→ **TRY IT**
Only the text carries over: repeat the records exactly and drop the images.

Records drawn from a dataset
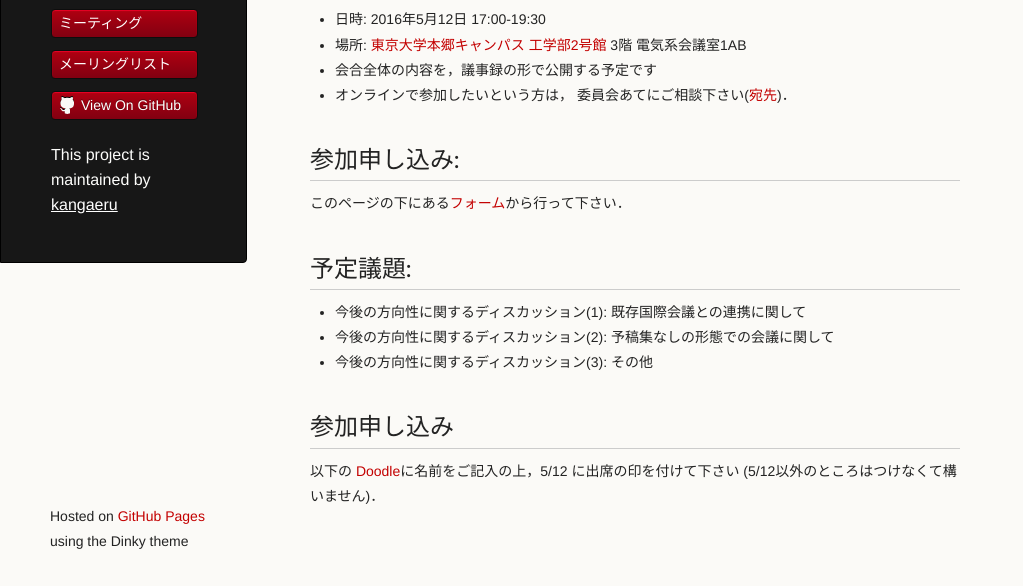
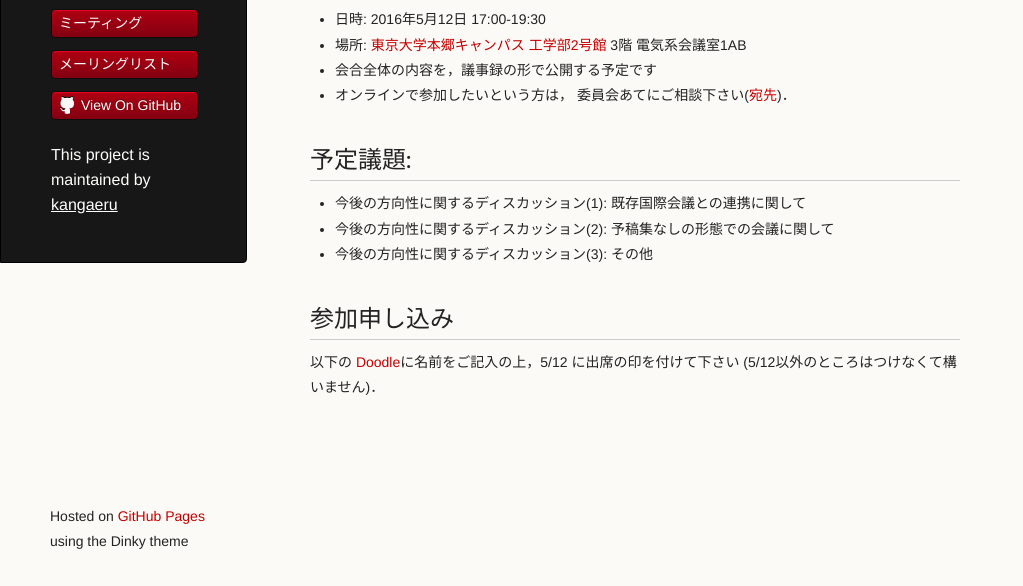
Before and after one commit to kangaeru/kangaeru, a plain HTML site: page docs/meeting2.html in a window 1280 px wide. Shown: the part 214-800 px from the top of the page, without its empty margins (0-1023 px from the left). Drawn offline with Linux system fonts and the light colour scheme.

```diff
--- a/docs/meeting2.html
+++ b/docs/meeting2.html
@@ -51,11 +51,6 @@
     委員会あてにご相談下さい(<a href=mailing_lists.html>宛先</a>)．</li>
 </ul>
 
-<h2>参加申し込み:</h2>
-<p>
-このページの下にある<a href=#registration_form>フォーム</a>から行って下さい．
-</p>
-
 <h2>予定議題:</h2>
 
 <ul>
```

→ **SOLUTION BELOW**
Before and after one commit to kangaeru/kangaeru, a plain HTML site: page docs/meeting2.html in a window 1280 px wide. Shown: the part 214-800 px from the top of the page, without its empty margins (0-1023 px from the left). Drawn offline with Linux system fonts and the light colour scheme.

```diff
--- a/docs/meeting2.html
+++ b/docs/meeting2.html
@@ -51,11 +51,6 @@
     委員会あてにご相談下さい(<a href=mailing_lists.html>宛先</a>)．</li>
 </ul>
 
-<h2>参加申し込み:</h2>
-<p>
-このページの下にある<a href=#registration_form>フォーム</a>から行って下さい．
-</p>
-
 <h2>予定議題:</h2>
 
 <ul>
```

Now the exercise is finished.